South Carolina Court Records Lookup
The following is for information purposes only
South Carolina Court Records
What types of courts are in South Carolina?
South Carolina has a court system that is made up of trial courts, a state court of appeals, a supreme court, and a federal court. The trial courts have the most general jurisdiction, spread out throughout districts and covering counties across the state. All of the trial courts are overseen by the circuit court, which is able to send appeals to the court of appeals.
The supreme court has the right to hear appeals and overturn a ruling by other courts. Additionally, they can send appeals to the court of appeals too. The supreme court is there to not only make appeals if they see fit but they are also there to determine disciplinary actions for those convicted and to oversee the requirements to pass the bar in the state.
How are court cases in South Carolina managed?

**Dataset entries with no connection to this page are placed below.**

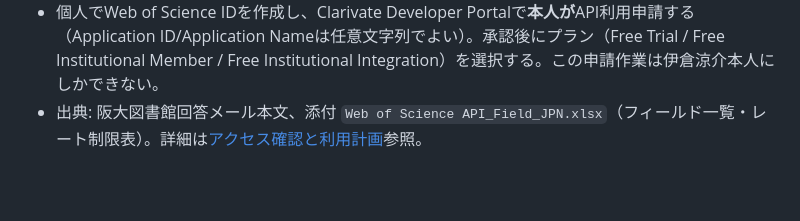
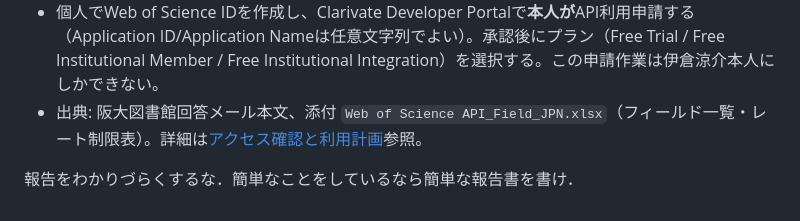
Before and after one commit to ryosuke0828/sci-sci-toyota, a Markdown page: AGENTS.md, the part around the change. GitHub-like rendering; blank space fills up the shorter version.

Commit message:
作業規約に報告の書き方を追記
Co-Authored-By: Claude Opus 5 (1M context) <noreply@anthropic.com>

```diff
--- a/AGENTS.md
+++ b/AGENTS.md
@@ -79,3 +79,6 @@ git config core.sshCommand "ssh -i ~/.ssh/id_ed25519_ryosukee0828 -o IdentitiesO
 - レート制限（2023年1月時点・阪大図書館提供資料）: Freeプラン=1req/秒・50req/日・年5万件・1req最大50件。Institutional（阪大契約構成員向け）=5req/秒・1000req/日・1req最大50件。
 - 個人でWeb of Science IDを作成し、Clarivate Developer Portalで**本人が**API利用申請する（Application ID/Application Nameは任意文字列でよい）。承認後にプラン（Free Trial / Free Institutional Member / Free Institutional Integration）を選択する。この申請作業は伊倉涼介本人にしかできない。
 - 出典: 阪大図書館回答メール本文、添付 `Web of Science API_Field_JPN.xlsx`（フィールド一覧・レート制限表）。詳細は[アクセス確認と利用計画](docs/reports/scholarly_database_access_plan.md)参照。
+
+
+報告をわかりづらくするな．簡単なことをしているなら簡単な報告書を書け．
```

All of the trial courts in the state can appeal to the Court of Appeals. They hear appeals for all civil and criminal cases that come from the lower courts and can hold further proceedings if they wish to. They do not have the final say in decisions to appeal and are overseen by the state's Supreme Court.
The South Carolina Supreme Court can designate cases to the Court of Appeals and hear appeals for criminal and civil cases in the state. Because the state has the death penalty, this court hears cases where the death penalty is the possible outcome. The state Supreme Court has a total of five justices, all of them appointed by the South Carolina general assembly. They also have a chief justice who serves on the court as well.
Which trial courts are in South Carolina?
Circuit courts in the state of South Carolina have general jurisdiction. They can hear a number of different types of cases, including those that deal with civil and criminal cases. Some of them are heard in front of a jury while others are not, only presented by the attorneys of the parties involved.
Other types of cases that can be heard in circuit courts include those that deal with real estate and property and all felony, criminal, and civil cases as well. The Circuits court heard criminal appeals and, if necessary, will send appeals to the court of appeals.
Masters-in-equity courts are similar to the circuit courts in South Carolina, though none of the cases are heard in front of a jury. Many of the cases here deal with very small crimes and have a limit of $7,000 or jail terms that last less than 30 days.
Magistrate courts are those throughout the state of South Carolina that deal with very small hearings, including those that deal with claims up to $7,500. Most of the hearings in this court deal with traffic violations and orders of civil protection. This court also deals with restraining orders and holds preliminary hearings for other types of cases.
The magistrate courts are overseen by the circuit courts, though they have general jurisdiction in the district in which they are operating. They share equal jurisdiction with the municipal court and the probate court, though all three deal with different types of cases.
Family courts deal with matters related to family issues, including domestic relations and divorce. In addition, they handle all of the cases that deal with juveniles, including those where minors are involved in crimes and those where crimes were committed by juveniles. Family courts are spread out throughout the state and are found in almost every district so that all residents have access to the courts when they need them.
Probate courts in the state are those that do not hear cases in front of a jury. Instead, they deal with matters including probation, estate matters, and those that deal with the mental health of individuals. Probate courts deal exclusively with those awaiting or on probation, and will even hear cases where the mental health of an individual is in question.
What are the federal district courts in South Carolina?
There is one court in the state of South Carolina, the United States District Court for the District of South Carolina. The jurisdiction for this court extends throughout the state and deals with all cases where parties break federal law. This includes all cases that are either civil or criminal, as long as they fall under federal law.
This court may hear appeals from state courts and appeals go to the U.S. Court of Appeals for the 4th Circuit.
How to find electronic court records in South Carolina
In the state of South Carolina, the Freedom of Information Act states that all records, unless otherwise specified, must be made public. Some records that are omitted from this ruling include those that have information about juveniles and those with sensitive information for the state. For records that are public, the general public can access them in a few different ways, including electronically and in person.
Electronic records can be located at South Carolina Judicial Branch under "Case Search". After visiting the website, interested parties only need to search for the case they are looking for by name or case number. Electronic records are one of the simplest and fastest ways to get access to court records, as anyone from anywhere can search for them at any time.
Additionally, those looking for court records can visit the court in which the case was heard, visiting the clerk's office. Of course, doing this requires that interest parties know the name of the documents they need and know the parties' names that were involved in the case or the name of the attorney. This way could take longer and could be subject to very slim opening hours.
Where to find additional information about South Carolina courts?
South Carolina Courthouses
- Greenville, Laurens
- North Charleston
- Pickens, Anderson